The key lies in not going it alone and continuing to get relatively modest but important financial bumps, he added. (Congress allocated over $20.7 billion to NASA in the 2018 omnibus spending bill — about $1.1 billion more than the agency got in the previous year's omnibus bill.)

"We now have more space agencies on the surface of the planet than we've ever had before. And even countries that don't have a space agency — they have space activities, and they want to partner with us on our return to the moon," Bridenstine said in response to a question from Space.com. "And, at the same time, we have a robust commercial marketplace of people that can provide us access that historically didn't exist," the NASA chief added. "So, between our international and commercial partners and our increased budget, I think we're going to be in good shape to accomplish the objectives of Space Policy Directive 1."

We're talking about the surface of the Moon, right? Not the mini-ISS in lunar orbit that would give the Space Launch System somewhere to go?

Previously: President Trump Signs Space Policy Directive 1
2020s to Become the Decade of Lunar Re-Exploration
NASA Cancels Lunar Rover
NASA Administrator Jim Bridenstine Serious About Returning to the Moon

Related: Should We Skip Mars for Now and Go to the Moon Again?
How to Get Back to the Moon in 4 Years, Permanently
NASA Administrator Ponders the Fate of SLS in Interview
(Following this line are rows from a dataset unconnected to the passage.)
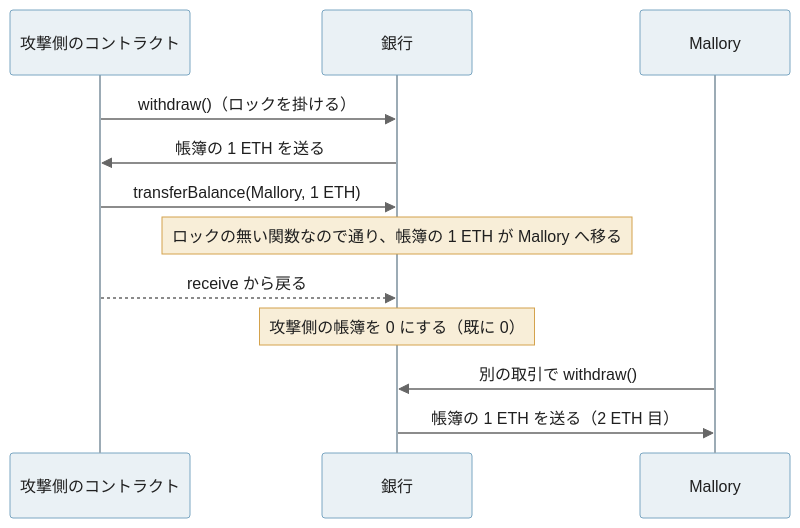
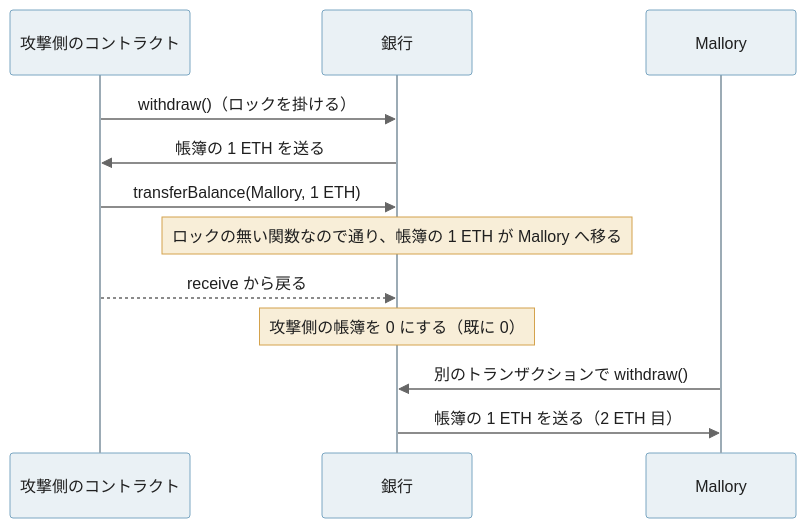
The diagram in content/notes/blockchain-systems/reentrancy/index.md (nao1215/debimate), drawn with Mermaid before and after one commit. The commit also changed other lines of this file and 129 other files, not shown here.

````diff
--- a/content/notes/blockchain-systems/reentrancy/index.md
+++ b/content/notes/blockchain-systems/reentrancy/index.md
@@ -204,15 +204,15 @@
 ```mermaid
 %%{init: {"theme":"base","themeVariables":{"primaryColor":"#eaf1f5","primaryTextColor":"#1f1f1f","primaryBorderColor":"#7aa6c2","lineColor":"#666666","textColor":"#1f1f1f","actorBkg":"#eaf1f5","actorBorder":"#7aa6c2","actorTextColor":"#1f1f1f","actorLineColor":"#9cabb5","signalColor":"#666666","signalTextColor":"#1f1f1f","noteBkgColor":"#f8eed8","noteBorderColor":"#d4a24c","noteTextColor":"#1f1f1f"}}}%%
 sequenceDiagram
     participant A as 攻撃側のコントラクト
     participant B as 銀行
     participant M as Mallory
     A->>B: withdraw()（ロックを掛ける）
     B->>A: 帳簿の 1 ETH を送る
     A->>B: transferBalance(Mallory, 1 ETH)
     Note over B: ロックの無い関数なので通り、帳簿の 1 ETH が Mallory へ移る
     A-->>B: receive から戻る
     Note over B: 攻撃側の帳簿を 0 にする（既に 0）
-    M->>B: 別の取引で withdraw()
+    M->>B: 別のトランザクションで withdraw()
     B->>M: 帳簿の 1 ETH を送る（2 ETH 目）
 ```
````
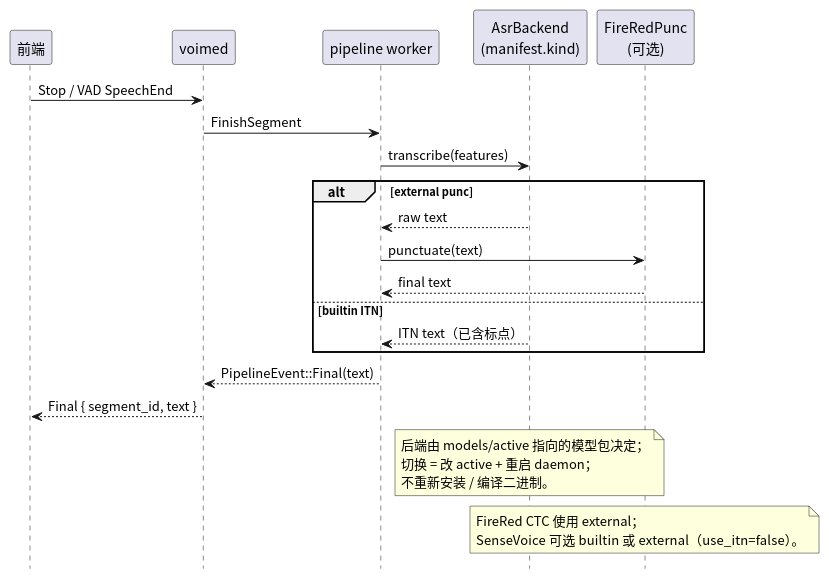
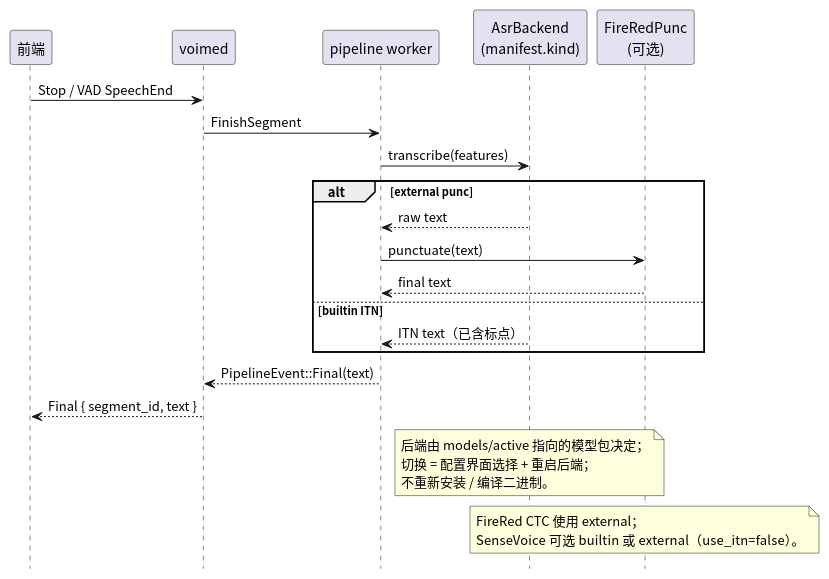
Before and after one commit to 54m43lJ/voime: the diagram in diagram/sensevoice-migration.puml, drawn with PlantUML. The commit also changed 4 other files, not shown here.

```diff
--- a/diagram/sensevoice-migration.puml
+++ b/diagram/sensevoice-migration.puml
@@ -1,33 +1,33 @@
 @startuml
 skinparam defaultFontName "Noto Sans CJK SC"
 skinparam shadowing false
 hide footbox
 
 participant "前端" as Frontend
 participant "voimed" as Daemon
 participant "pipeline worker" as Pipeline
 participant "AsrBackend\n(manifest.kind)" as Asr
 participant "FireRedPunc\n(可选)" as Punc
 
 Frontend -> Daemon : Stop / VAD SpeechEnd
 Daemon -> Pipeline : FinishSegment
 Pipeline -> Asr : transcribe(features)
 alt external punc
   Asr --> Pipeline : raw text
   Pipeline -> Punc : punctuate(text)
   Punc --> Pipeline : final text
 else builtin ITN
   Asr --> Pipeline : ITN text（已含标点）
 end
 Pipeline --> Daemon : PipelineEvent::Final(text)
 Daemon --> Frontend : Final { segment_id, text }
 note over Asr
   后端由 models/active 指向的模型包决定；
-  切换 = 改 active + 重启 daemon；
+  切换 = 配置界面选择 + 重启后端；
   不重新安装 / 编译二进制。
 end note
 note over Punc
   FireRed CTC 使用 external；
   SenseVoice 可选 builtin 或 external（use_itn=false）。
 end note
 @enduml
```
Original Submission

NASA Administrator Ponders the Fate of SLS in Interview 4 comments

Rocket Report: Japanese rocket blows up, NASA chief ponders purpose of SLS (and other news)

NASA Administrator ponders what to do with the SLS rocket. During a Q&A with Politico, NASA Administrator Jim Bridenstine was asked about how the space agency views commercial launch vehicles. His response: "As we move forward, we're going to have to maybe rethink... at what point do we start taking advantage of those commercial capabilities to the extent that they drive down cost, give us more capability, and what do we do with SLS?... We're not there yet, but certainly there's a horizon here. Is it 10 years? I don't know what the answer is, but what we can't do in my view is give up our government capability, our national capability, when we don't have an alternative."

Speaking of timelines ... NASA doesn't exactly have the "national capability" of the SLS rocket yet in the heavy-lift class, either. We've heard rumors of a slip to 2021 for the first launch date, in which case Blue Origin's New Glenn has a fighting chance to fly first, as SpaceX's Falcon Heavy rocket has already done.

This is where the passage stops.